The use of a different resonance in atomic force microscopy enhances resolution

(Nanowerk News) Atomic force microscopy (AFM) is a highly sensitive form of microscopy that makes it possible to map a surface with near-atomic resolution. Shaw Wei Kok and colleagues from A*STAR's Singapore Institute of Manufacturing Technology have now developed an AFM measurement method that can improve the sensitivity of the technique even further ("Shear-force atomic force microscope by using the second resonance regime of tuning fork probe").
The researchers' new measurement method is based on the standard 'tuning fork' shear mode—one of the many modes used in AFM. In this mode, an atomically sharp probe is formed on one arm of a quartz tuning fork and set into high-frequency resonant vibration. When the probe is brought close to the surface of a sample, the interaction of atomic forces gives rise to a shear force that slows down the vibration.
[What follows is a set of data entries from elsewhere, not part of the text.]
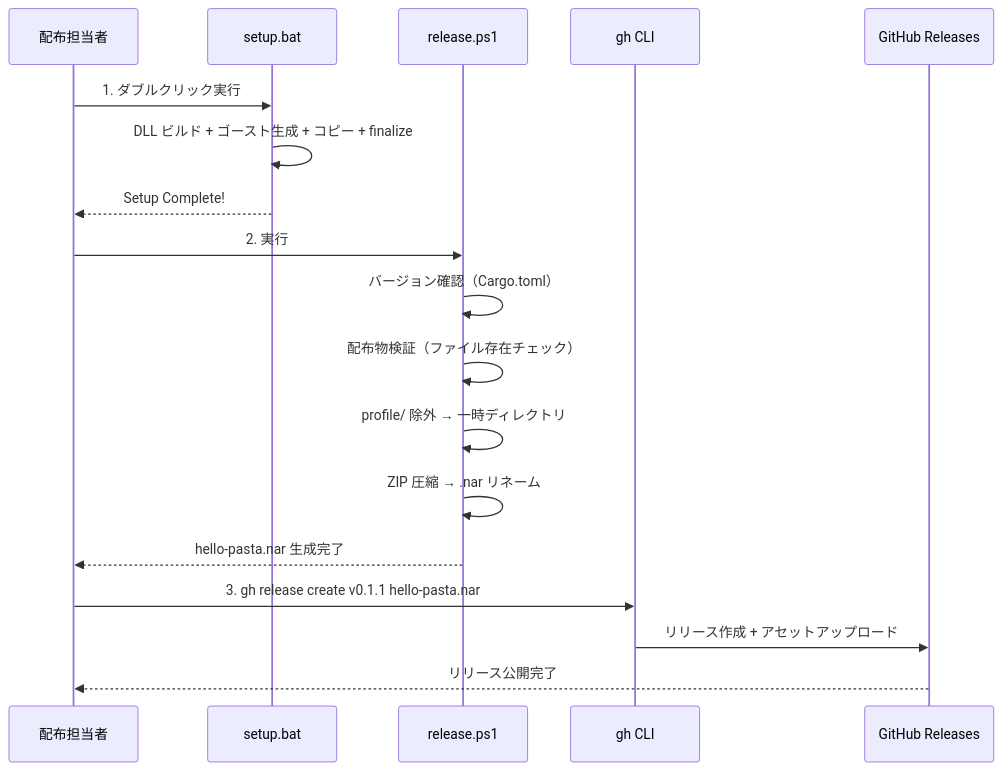
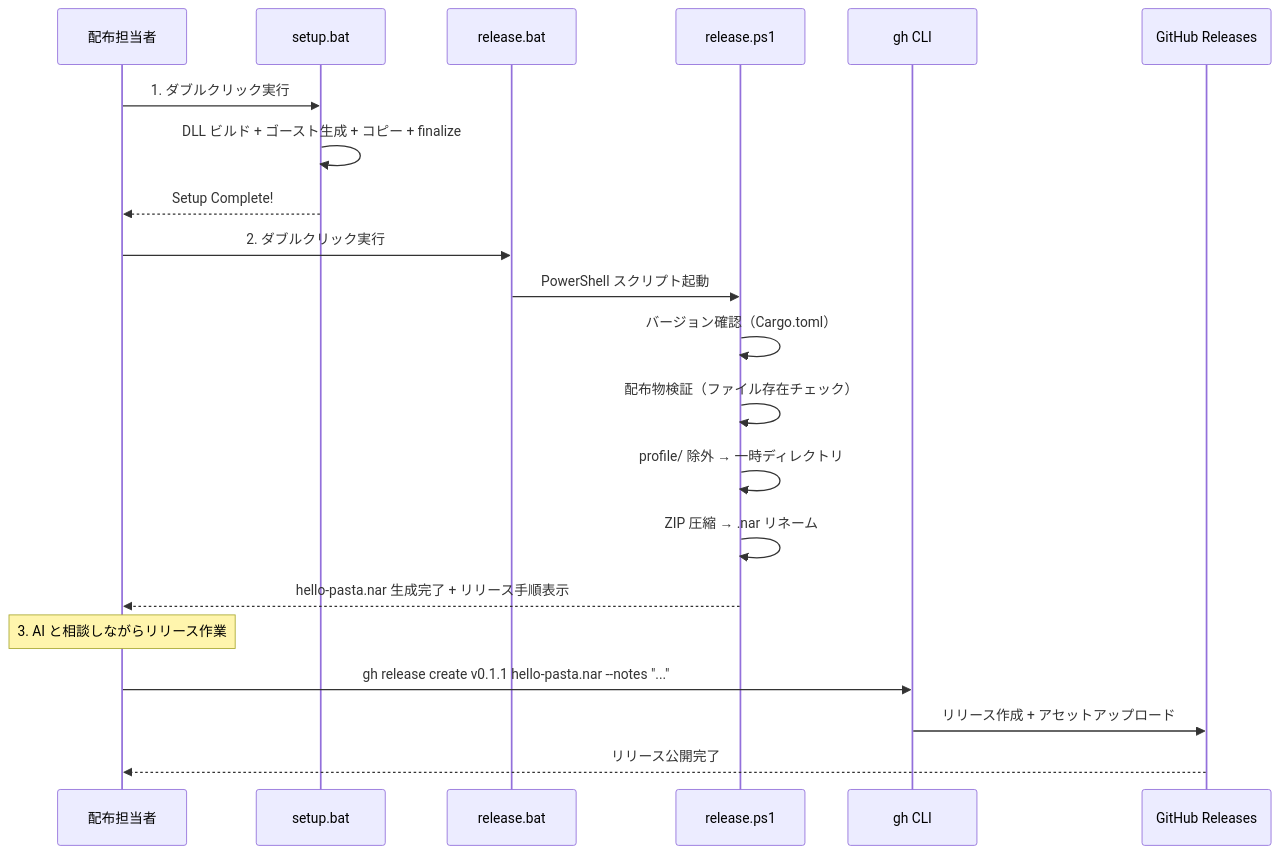
Before and after one commit to ekicyou/pasta: the second of 2 diagrams in .kiro/specs/alpha06-release-packaging/design.md, drawn with Mermaid. The commit also changed other lines of this file, not shown here.

Commit message:
docs(spec): alpha06 設計修正 - release.bat追加、.nar生成のみ、AI対話型リリース

````diff
--- a/.kiro/specs/alpha06-release-packaging/design.md
+++ b/.kiro/specs/alpha06-release-packaging/design.md
@@ -64,23 +71,26 @@
 ```mermaid
 sequenceDiagram
     participant Dev as 配布担当者
     participant SetupBat as setup.bat
+    participant ReleaseBat as release.bat
     participant ReleasePs1 as release.ps1
     participant GH as gh CLI
     participant GitHub as GitHub Releases
 
     Dev->>SetupBat: 1. ダブルクリック実行
     SetupBat->>SetupBat: DLL ビルド + ゴースト生成 + コピー + finalize
     SetupBat-->>Dev: Setup Complete!
 
-    Dev->>ReleasePs1: 2. 実行
+    Dev->>ReleaseBat: 2. ダブルクリック実行
+    ReleaseBat->>ReleasePs1: PowerShell スクリプト起動
     ReleasePs1->>ReleasePs1: バージョン確認（Cargo.toml）
     ReleasePs1->>ReleasePs1: 配布物検証（ファイル存在チェック）
     ReleasePs1->>ReleasePs1: profile/ 除外 → 一時ディレクトリ
     ReleasePs1->>ReleasePs1: ZIP 圧縮 → .nar リネーム
-    ReleasePs1-->>Dev: hello-pasta.nar 生成完了
+    ReleasePs1-->>Dev: hello-pasta.nar 生成完了 + リリース手順表示
 
-    Dev->>GH: 3. gh release create v0.1.1 hello-pasta.nar
+    Note over Dev: 3. AI と相談しながらリリース作業
+    Dev->>GH: gh release create v0.1.1 hello-pasta.nar --notes "..."
     GH->>GitHub: リリース作成 + アセットアップロード
     GitHub-->>Dev: リリース公開完了
 ```
````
By monitoring this signal, the probe and surface can be kept at a constant separation using an automated feedback system, allowing the height profile of the sample surface to be scanned with atomic-scale resolution.
Atomic force microscope image measurements of the same structure in conventional shear mode (left) and using the second resonance regime (right)
Atomic force microscope image measurements of the same structure in conventional shear mode (left) and using the second resonance regime (right).
The maximum imaging resolution that can be achieved by tuning fork-based shear-mode AFM is limited by the Q factor of the tuning fork, or how easily the fork 'rings'. The problem, according to Kok and his colleagues, has been that research into improving the Q factor has relied on the resonant frequency of the probe in free air, which is not the same as that when the probe is nearly in contact with the surface—so during scanning the probe is effectively operating off-resonance.
The researchers discovered that feedback control using the second resonance of the probe when near the surface provides higher sensitivity than that using the first, free-air resonance. "This discovery arose when at very close distances to the surface the behavior of the tip oscillations was contrary to the expected behavior," says Kok. "The traditional model of a tuning fork could not explain the observed behavior. Based on an alternative quantitative model that we developed, we found that the sensitivity should be higher in this second resonance regime."
When operated in this second resonance regime, the resolution of AFM increased considerably, and finer structures could be resolved (see image). The development paves the way for fundamental investigations, says Kok. "We will leverage the sensitivity obtained using the second resonance regime to investigate atomic shear force interaction between the AFM probe and the sample," he says. "The results will help us to explore material characteristics at the nanoscale, and could lead to the discovery of new physics."
Source: A*STAR